Below are the entries; return every line among them that holds the word "새로고침".

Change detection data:
Segment Open
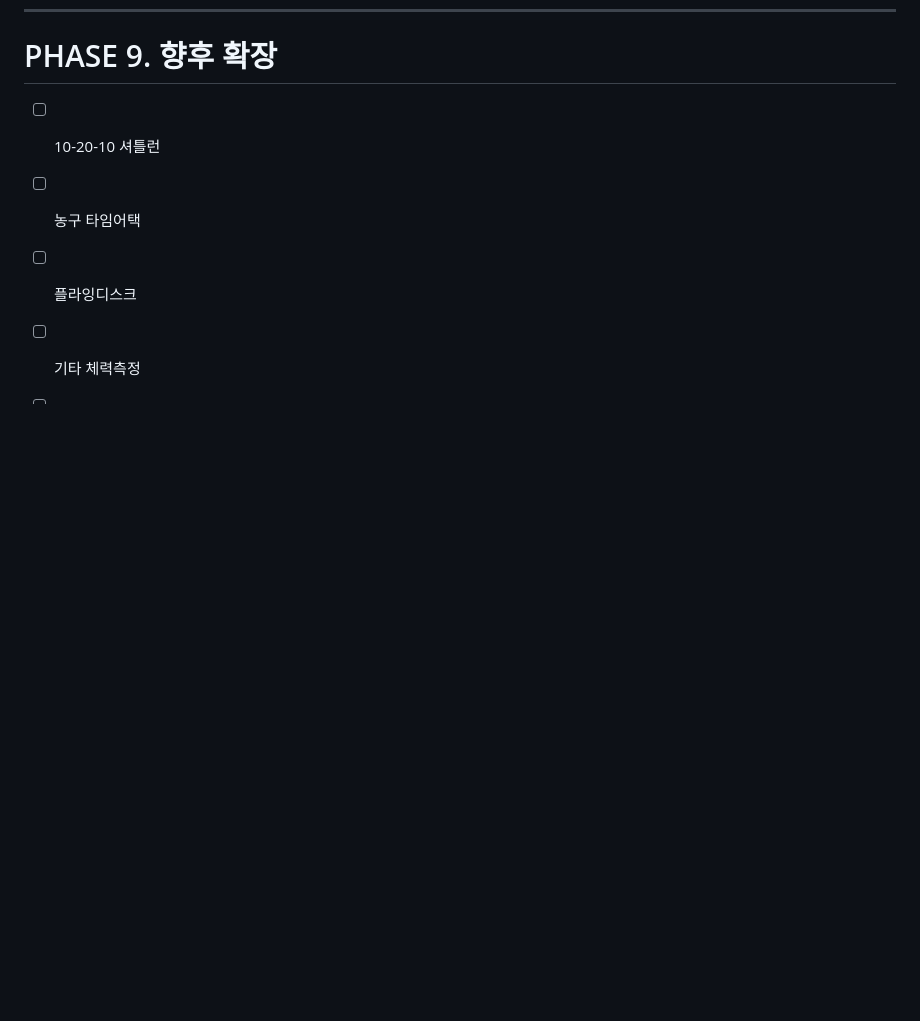
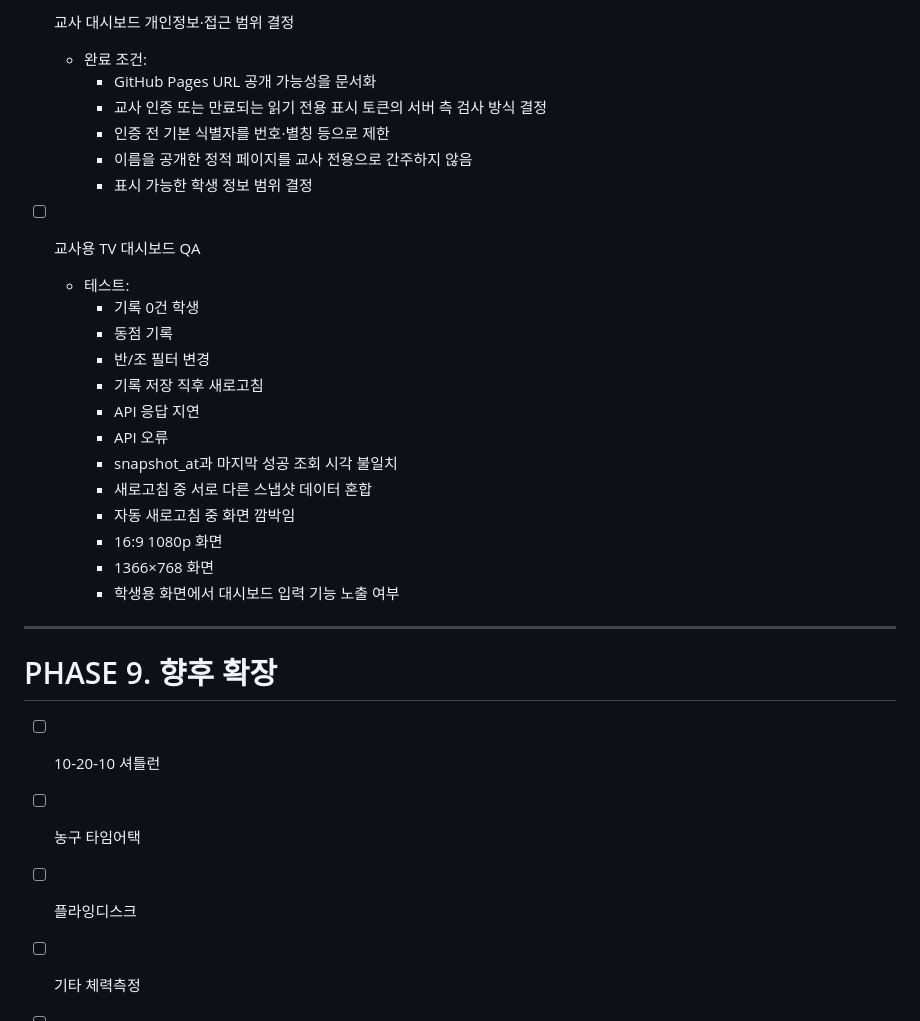
Before and after one commit to usuu94152-collab/class_timer, a Markdown page: TODO.md, the part around one of its changes. Rendered like a GitHub page; blank space fills up the shorter version.

```diff
--- a/TODO.md
+++ b/TODO.md
@@ -282,3 +341,28 @@
+- [ ] 교사 대시보드 개인정보·접근 범위 결정
+  - 완료 조건:
+    - GitHub Pages URL 공개 가능성을 문서화
+    - 교사 인증 또는 만료되는 읽기 전용 표시 토큰의 서버 측 검사 방식 결정
+    - 인증 전 기본 식별자를 번호·별칭 등으로 제한
+    - 이름을 공개한 정적 페이지를 교사 전용으로 간주하지 않음
+    - 표시 가능한 학생 정보 범위 결정
+
+- [ ] 교사용 TV 대시보드 QA
+  - 테스트:
+    - 기록 0건 학생
+    - 동점 기록
+    - 반/조 필터 변경
+    - 기록 저장 직후 새로고침
+    - API 응답 지연
+    - API 오류
+    - snapshot_at과 마지막 성공 조회 시각 불일치
+    - 새로고침 중 서로 다른 스냅샷 데이터 혼합
+    - 자동 새로고침 중 화면 깜박임
+    - 16:9 1080p 화면
+    - 1366×768 화면
+    - 학생용 화면에서 대시보드 입력 기능 노출 여부
+
+---
+
 # PHASE 9. 향후 확장
 
 - [ ] 10-20-10 셔틀런
```
Also changed, not shown: other parts of TODO.md (+59 -0 lines), PROJECT.md (+53 -0 lines).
Segment Closed
Solution for this task:
+    - 기록 저장 직후 새로고침
+    - 새로고침 중 서로 다른 스냅샷 데이터 혼합
+    - 자동 새로고침 중 화면 깜박임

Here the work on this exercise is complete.